Entering a maritime forest, we found ourselves in a land thick with soaring oak trees, draped in Spanish moss, interspersed with Southern Magnolias and pignut hickories. Then the trees thinned and we came upon a fresh water marsh, once the source of water for a colonial British plantation. A black racer scooted across our path. To the left, a water lily grew in a small pond, filled with hundreds of other tiny white flowers. Suddenly a black and yellow butterfly flitted across my face.
Taking the “yellow trail” in the Guana Tolomato Matanzas National Estuarine Research Reserve was proving to be an adventure.
The walkability and beauty along the trail make this a favorite spot for visitors who frequent the park, said my guide, long-time volunteer Tom Barry. From the trail head just beyond the Guana River dam, it’s an easy 30 minute stroll out.
The reserve, located between Ponte Vedra Beach and St. Augustine, encompasses about 73,000 acres of Atlantic Ocean beaches, coastal scrub, salt and fresh water marsh, maritime hammock and pine flat woods.
Visitors can explore the reserve by hiking or biking its 10 miles of trails, which are marked by color coded signs throughout the wilderness.
Volunteers lead free nature and cultural hikes along the yellow trail on the first and second Saturdays of every month. Visitors can explore it by themselves during daylight hours any day as well. They can also take the blue or orange trails back to the dam, where the parking lot is located. More animals and birds can be seen along those routes, Barry said. Purple and red trails take visitors to even more remote areas, where wild pigs and deer roam.
I like the yellow trail because it leads to Shell Bluff, where you can take in a beautiful view of the Intracoastal, which at that point is the Tolomato River. There is a picnic table there, an oyster shell strewn beach and an historic well that once provided water for a farm during the Spanish period in the late 1780s.

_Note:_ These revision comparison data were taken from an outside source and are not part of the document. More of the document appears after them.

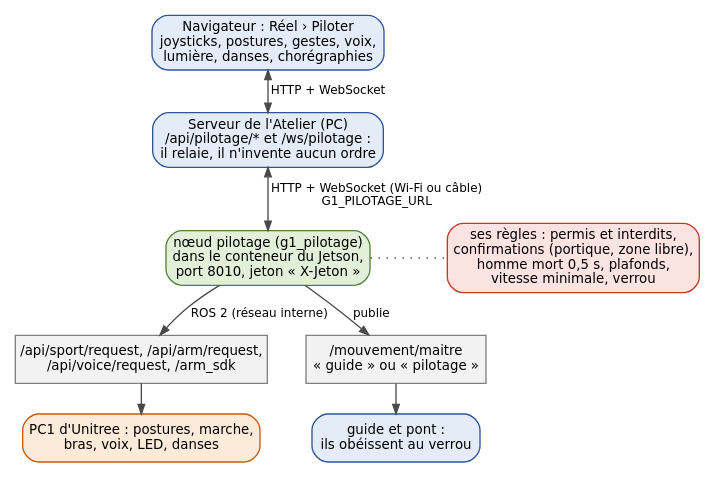
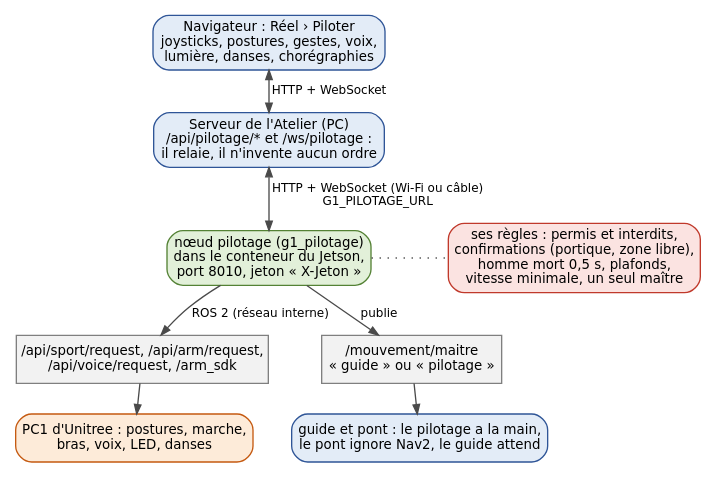
One commit to Toyer719/UnitreeG1edu_ESME changed the diagram in docs/word/sources/logiciel/schemas/pilotage.dot. Above: the diagram before and after it, drawn with Graphviz. The commit also changed 16 other files, not shown here.

```diff
--- a/docs/word/sources/logiciel/schemas/pilotage.dot
+++ b/docs/word/sources/logiciel/schemas/pilotage.dot
@@ -1,26 +1,26 @@
 // Le pilotage : HTTP et WebSocket jusqu'au conteneur (chapitre 8)
 digraph pilotage {
   graph [fontname="DejaVu Sans", fontsize=10.5, rankdir=TB, nodesep=0.4, ranksep=0.3, newrank=true];
   node  [fontname="DejaVu Sans", fontsize=10, shape=box, style="rounded,filled", fillcolor="#E3ECF7", color="#2F5597", margin="0.10,0.05"];
   edge  [fontname="DejaVu Sans", fontsize=9, color="#4A4A4A", arrowsize=0.7];
 
   page [label="Navigateur : Réel › Piloter\njoysticks, postures, gestes, voix,\nlumière, danses, chorégraphies"];
   atelier [label="Serveur de l'Atelier (PC)\n/api/pilotage/* et /ws/pilotage :\nil relaie, il n'invente aucun ordre"];
   noeud [label="nœud pilotage (g1_pilotage)\ndans le conteneur du Jetson,\nport 8010, jeton « X-Jeton »", fillcolor="#E2F0D9", color="#548235"];
-  regles [label="ses règles : permis et interdits,\nconfirmations (portique, zone libre),\nhomme mort 0,5 s, plafonds,\nvitesse minimale, verrou", fillcolor="#FBE3E1", color="#C0392B"];
+  regles [label="ses règles : permis et interdits,\nconfirmations (portique, zone libre),\nhomme mort 0,5 s, plafonds,\nvitesse minimale, un seul maître", fillcolor="#FBE3E1", color="#C0392B"];
   sujets [label="/api/sport/request, /api/arm/request,\n/api/voice/request, /arm_sdk", style="filled", fillcolor="#F2F2F2", color="#7F7F7F"];
   robot [label="PC1 d'Unitree : postures, marche,\nbras, voix, LED, danses", fillcolor="#FDEBD9", color="#C55A11"];
   maitre [label="/mouvement/maitre\n« guide » ou « pilotage »", style="filled", fillcolor="#F2F2F2", color="#7F7F7F"];
-  autres [label="guide et pont :\nils obéissent au verrou"];
+  autres [label="guide et pont : le pilotage a la main,\nle pont ignore Nav2, le guide attend"];
 
   page -> atelier [label=" HTTP + WebSocket", dir=both];
   atelier -> noeud [label=" HTTP + WebSocket (Wi-Fi ou câble)\n G1_PILOTAGE_URL", dir=both];
   noeud -> regles [arrowhead=none, style=dotted];
   noeud -> sujets [label=" ROS 2 (réseau interne)"];
   sujets -> robot;
   noeud -> maitre [label=" publie"];
   maitre -> autres;
   {rank=same; noeud; regles}
   {rank=same; sujets; maitre}
   {rank=same; robot; autres}
 }
```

Archeologists studied the well in the 1980s, when Guana was a state park, Barry said. They believe it belonged to Juan Andreau, a Minorcan farmer who was given a Spanish land grant.
Autumn is a great time to walk the Guana trails, and a steady breeze blew across the Tolomato as I walked the beach covered by oyster shells, remnants of a Timucuan Indian culture that pre-dated Spanish and British settlers.
It was so quiet; I could hear the water lapping onto the beach, which is rimmed by forest. In my mind’s eye, I could picture Timucuans fishing or Spanish farmers drawing water from the well.
“It’s beautiful out here, a great place for a picnic,” Barry said.